The Home Office says merging forces will help them fight 21st century crime
As the government's deadline approaches for the 43 police forces in England and Wales to submit full plans on merging to make larger forces, only 27 have expressed a clear preference, according to the Association of Police Authorities (APA).
The APA says 13 forces have expressed a desire to merge, 14 want to "stand alone", and the remaining 16 had no preference or were undecided.
FORCES EXPRESSING INTEREST IN MERGING
Bedfordshire's preferred option is merger with Cambridgeshire and Hertfordshire, but the police authority has expressed serious concerns about the process.
West Midlands, Staffordshire, and Warwickshire have all backed a four-way merger with West Mercia Police to make the second biggest constabulary in England and Wales. But West Mercia Police wants to remain a stand-alone force and has declined to sign up.
Cleveland prefers merger with part of Durham to make a Tees Valley force.
Durham prefers merger with Cleveland, Durham and Northumbria, but has concerns about finance, government and council tax.
Northumbria prefers merger with Northumbria, Durham and Cleveland.
The Home Office backed a preferred plan to merge the Northumbria, Durham and Cleveland forces.
But the creation of a three-way "super force" for north-east England was put into doubt after Cleveland favoured a smaller merger. The chief constables of Northumbria and Durham said they were willing to explore merging their two forces together for "the benefit of policing".
Hertfordshire expressed an interest in a merger as the Hertfordshire and Berkshire force, but would like to explore other options than merging.
North Yorkshire and Humberside prefer a full regional merger in Yorkshire and Humberside.
Members of North Yorkshire Police Authority voted overwhelmingly to support a merger of North Yorkshire Police with the South Yorkshire, West Yorkshire and Humberside forces.
Another option to merge only with West Yorkshire was rejected.
Lancashire's preferred option is a Lancashire and Cumbria merger.

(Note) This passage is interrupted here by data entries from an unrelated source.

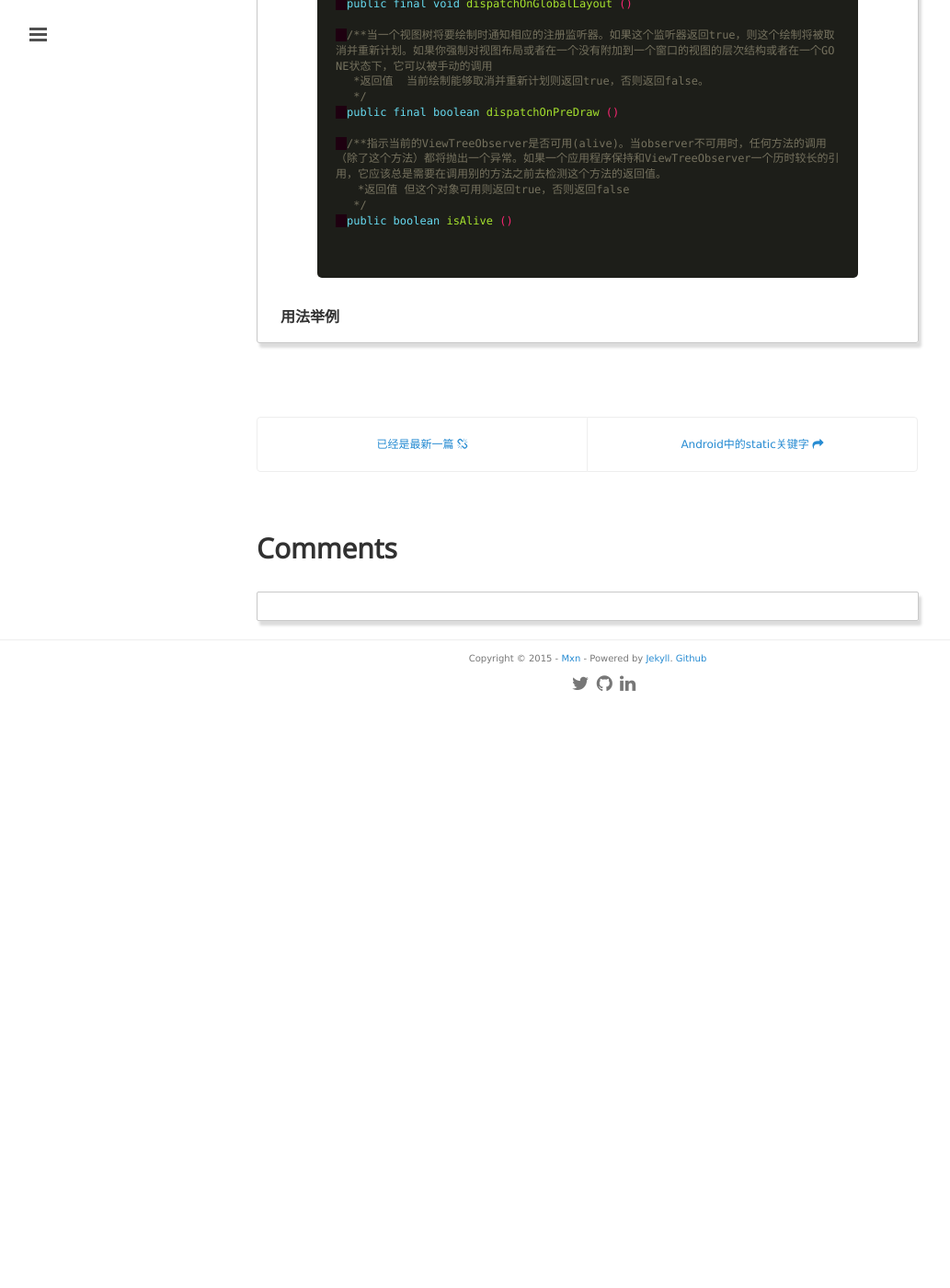
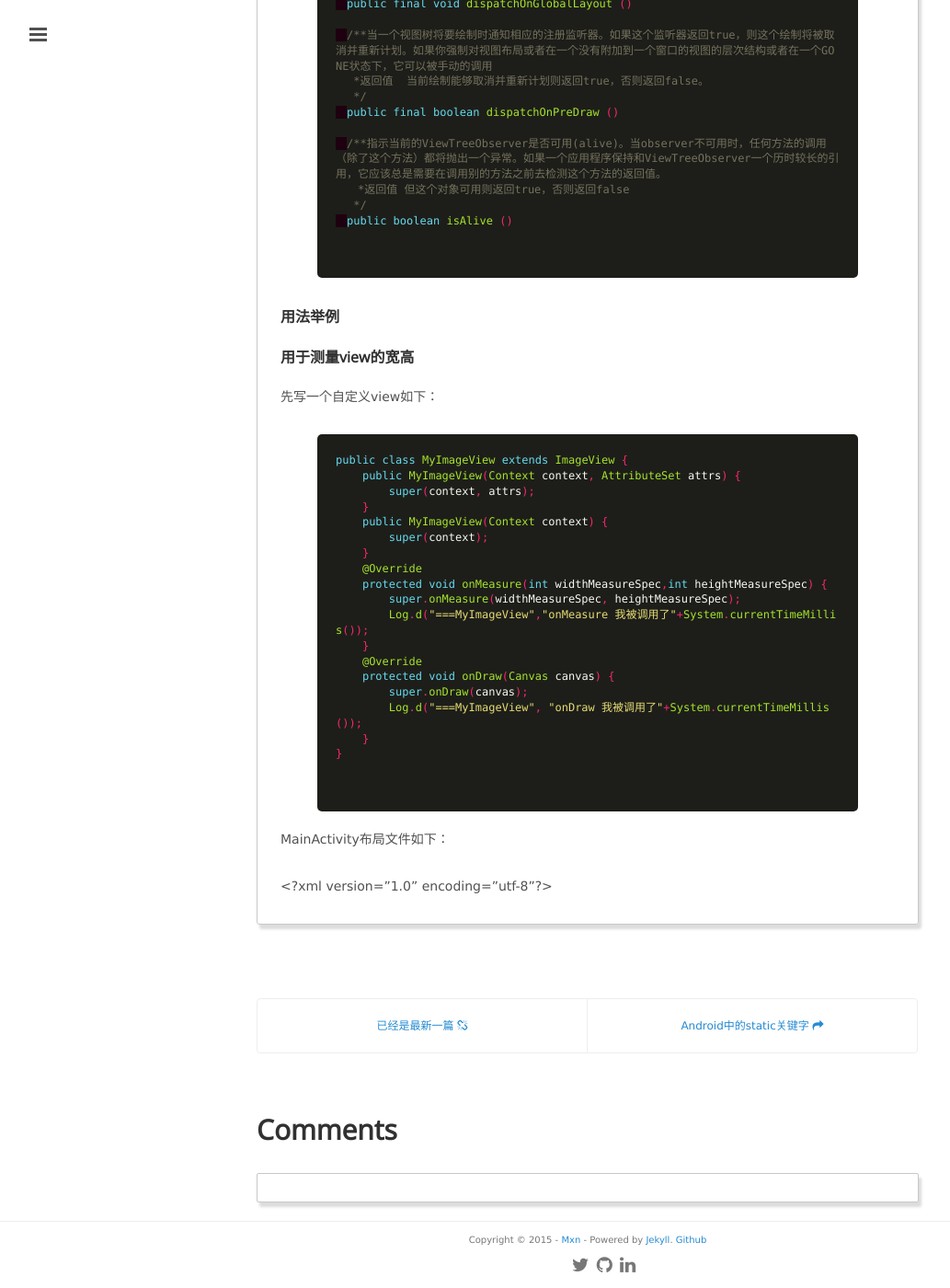
Before and after one commit to mxn21/mxn21.github.io, a Jekyll site: the page built from _posts/2015-11-16-viewTreeObserver解析.md, in a window 1280 px wide and 1400 px high, scrolled down 3035 px. Shown: the whole window at 92% size, without its empty margins (1-1034 px from the left). Built offline with Jekyll 4.4.1, drawn with Linux system fonts in a browser that asks for light colours; Markdown is read by kramdown in place of the engine named in the settings; comment, search, counter and statistics services are not loaded; before the commit the page ends 3803 px from its top, so only the background shows below that.

Commit message:
34353443

```diff
--- a/_posts/2015-11-16-viewTreeObserver解析.md
+++ b/_posts/2015-11-16-viewTreeObserver解析.md
@@ -139,3 +139,39 @@
     {% endhighlight %}
 
 ### 用法举例
+
+#### 用于测量view的宽高
+
+先写一个自定义view如下：
+
+    {% highlight java %}
+public class MyImageView extends ImageView {
+    public MyImageView(Context context, AttributeSet attrs) {
+        super(context, attrs);
+    }
+    public MyImageView(Context context) {
+        super(context);
+    }
+    @Override
+    protected void onMeasure(int widthMeasureSpec,int heightMeasureSpec) {
+        super.onMeasure(widthMeasureSpec, heightMeasureSpec);
+        Log.d("===MyImageView","onMeasure 我被调用了"+System.currentTimeMillis());
+    }
+    @Override
+    protected void onDraw(Canvas canvas) {
+        super.onDraw(canvas);
+        Log.d("===MyImageView", "onDraw 我被调用了"+System.currentTimeMillis());
+    }
+}
+
+    {% endhighlight %}
+
+MainActivity布局文件如下：
+
+<?xml version="1.0" encoding="utf-8"?>
+    <com.mxn.soul.demo.MyImageView
+        xmlns:android="http://schemas.android.com/apk/res/android"
+        android:id="@+id/imageview"
+        android:layout_width="wrap_content"
+        android:layout_height="wrap_content"
+        android:src="@drawable/test" />
```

Norfolk prefers a Norfolk, Suffolk and Cambridgeshire merger.
Suffolk prefers a Suffolk, Norfolk and Essex merger, but wants to explore viability of options other than merger.
FORCES EXPRESSING INTEREST IN 'STANDING ALONE'

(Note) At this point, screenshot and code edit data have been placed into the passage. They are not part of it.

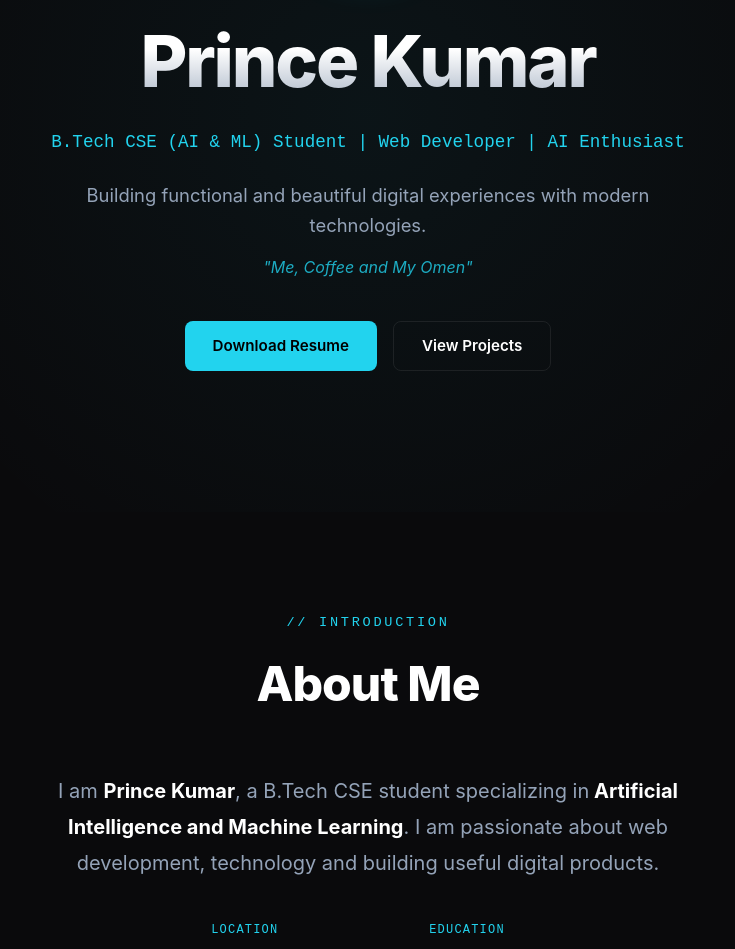
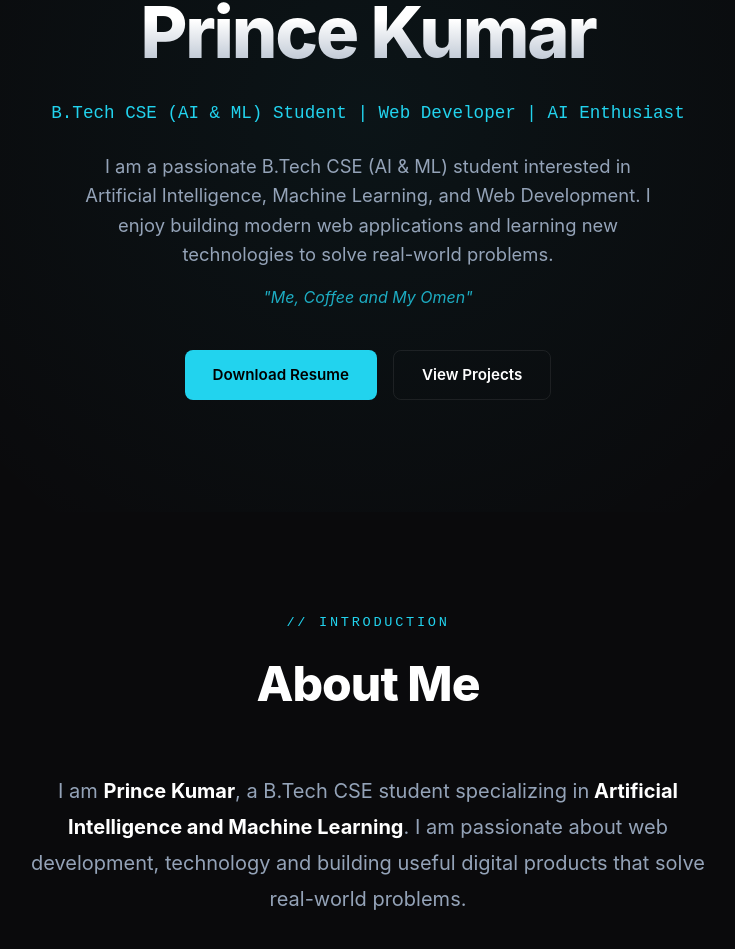
Before and after one commit to prince-kcode/PORTFOLIO, a React (Vite) app: page / in a window 1280 px wide. Shown: the part 288-1237 px from the top of the page, without its empty margins (272-1007 px from the left). Built offline with nearby package versions, Linux system fonts and the light colour scheme.

Commit message:
Update portfolio content and cleanup navbar logo

```diff
--- a/src/components/About.jsx
+++ b/src/components/About.jsx
@@ -12,16 +12,12 @@ const About = () => {
           <p className="about-text">
             I am <strong>Prince Kumar</strong>, a B.Tech CSE student specializing in
             <strong> Artificial Intelligence and Machine Learning</strong>. I am passionate about
-            web development, technology and building useful digital products.
+            web development, technology and building useful digital products that solve real-world problems.
           </p>
           <div className="about-info">
             <div className="info-item">
               <span className="info-label">Location</span>
               <span className="info-value">Bengaluru, India</span>
-            </div>
-            <div className="info-item">
-              <span className="info-label">Education</span>
-              <span className="info-value">Presidency University</span>
             </div>
           </div>
         </div>
--- a/src/components/Home.jsx
+++ b/src/components/Home.jsx
@@ -20,7 +20,11 @@ const Home = () => {
         <p className="hero-subtitle">B.Tech CSE (AI & ML) Student | Web Developer | AI Enthusiast</p>
 
         <div className="hero-description">
-          <p>Building functional and beautiful digital experiences with modern technologies.</p>
+          <p>
+            I am a passionate B.Tech CSE (AI & ML) student interested in Artificial Intelligence,
+            Machine Learning, and Web Development. I enjoy building modern web applications
+            and learning new technologies to solve real-world problems.
+          </p>
           <p className="tagline">"Me, Coffee and My Omen"</p>
         </div>
 
--- a/src/components/Navbar.jsx
+++ b/src/components/Navbar.jsx
@@ -24,8 +24,7 @@ const Navbar = () => {
   return (
     <nav className={`navbar ${scrolled ? 'scrolled' : ''}`}>
       <div className="container nav-container">
-        <a href="#home" className="nav-logo">PK</a>
-
+        {/* Logo removed for clean design */}
         <div className={`nav-links ${mobileOpen ? 'open' : ''}`}>
           {navLinks.map((link) => (
             <a
```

Essex and Cambridgeshire prefer to stand alone.
Four options have been considered by the county forces covering Bedfordshire, Cambridgeshire, Essex, Hertfordshire, Norfolk and Suffolk.
Gloucestershire prefers to stand alone.
Greater Manchester prefers to stand alone.
Hampshire prefers to remain independent.
Kent prefers to stand alone.
Kent Police said it had evaluated five merger options and in consultations found that 78% of Kent residents wanted it to remain a stand-alone force. It says the cost of merging would be £91.4m over 10 years, compared with £1.1m to develop as a single force.
Michael Powis from the Kent Police Authority said its business plan opposed proposals to merge the force with Sussex and Surrey.
Surrey and Sussex also both put stand alone as their preferred option.
The Sussex force said the plans were too hasty and plans needed to be done in the right way. Surrey Police said it remained to be convinced merger was the answer to its funding problems.
West Mercia has set out its own proposals for change, and said a merger with three other West Midlands forces would be "too big".
It was recently ranked as the top-performing police force and claims it already meets eight out of nine of the government's criteria.
Avon and Somerset prefers to stand alone.
Devon and Cornwall was set to submit a plan to remain an independent force.
Home Secretary Charles Clarke has indicated it may be allowed to remain independent, but would have to show it could deal with 21st century policing problems.
South Yorkshire and West Yorkshire both chose the stand alone option.
Thames Valley also all put stand alone as its preferred option.